╭─ Information

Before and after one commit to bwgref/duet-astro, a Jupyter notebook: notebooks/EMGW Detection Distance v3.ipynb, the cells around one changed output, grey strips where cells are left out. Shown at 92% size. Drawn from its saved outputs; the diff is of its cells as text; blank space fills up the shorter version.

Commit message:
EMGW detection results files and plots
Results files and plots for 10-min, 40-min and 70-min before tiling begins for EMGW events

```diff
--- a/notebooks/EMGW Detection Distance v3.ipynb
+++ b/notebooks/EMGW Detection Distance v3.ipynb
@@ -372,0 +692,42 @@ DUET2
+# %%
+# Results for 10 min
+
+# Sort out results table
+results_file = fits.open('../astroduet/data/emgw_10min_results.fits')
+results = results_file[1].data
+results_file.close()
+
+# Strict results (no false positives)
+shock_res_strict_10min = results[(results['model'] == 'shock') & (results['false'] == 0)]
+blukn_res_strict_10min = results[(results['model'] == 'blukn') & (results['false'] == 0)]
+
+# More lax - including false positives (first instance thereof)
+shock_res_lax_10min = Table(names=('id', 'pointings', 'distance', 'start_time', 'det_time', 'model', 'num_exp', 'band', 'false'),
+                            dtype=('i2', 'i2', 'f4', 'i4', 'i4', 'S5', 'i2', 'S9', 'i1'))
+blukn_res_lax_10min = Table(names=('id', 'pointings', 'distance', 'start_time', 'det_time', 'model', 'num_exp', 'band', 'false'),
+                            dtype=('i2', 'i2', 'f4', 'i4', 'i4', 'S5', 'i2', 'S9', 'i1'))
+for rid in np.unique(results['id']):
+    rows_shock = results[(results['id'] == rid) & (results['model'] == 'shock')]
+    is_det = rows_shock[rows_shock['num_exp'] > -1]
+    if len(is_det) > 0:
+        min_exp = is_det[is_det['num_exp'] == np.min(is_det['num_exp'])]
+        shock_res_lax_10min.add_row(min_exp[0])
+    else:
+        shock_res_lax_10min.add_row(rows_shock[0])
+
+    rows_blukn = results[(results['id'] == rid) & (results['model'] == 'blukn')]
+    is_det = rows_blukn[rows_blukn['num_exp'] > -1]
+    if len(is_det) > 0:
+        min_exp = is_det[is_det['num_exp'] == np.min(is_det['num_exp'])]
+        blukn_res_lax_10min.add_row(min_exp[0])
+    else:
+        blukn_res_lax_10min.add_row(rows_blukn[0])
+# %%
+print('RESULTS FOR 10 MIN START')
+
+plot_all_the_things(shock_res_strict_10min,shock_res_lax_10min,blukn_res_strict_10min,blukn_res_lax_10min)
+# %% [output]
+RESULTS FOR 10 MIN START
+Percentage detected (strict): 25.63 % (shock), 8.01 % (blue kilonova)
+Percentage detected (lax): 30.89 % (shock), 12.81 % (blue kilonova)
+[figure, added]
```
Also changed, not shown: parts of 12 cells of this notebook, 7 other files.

╰─

From the records above, copy each line in which the string "notebooks" occurs.

Before and after one commit to bwgref/duet-astro, a Jupyter notebook: notebooks/EMGW Detection Distance v3.ipynb, the cells around one changed output, grey strips where cells are left out. Shown at 92% size. Drawn from its saved outputs; the diff is of its cells as text; blank space fills up the shorter version.
--- a/notebooks/EMGW Detection Distance v3.ipynb
+++ b/notebooks/EMGW Detection Distance v3.ipynb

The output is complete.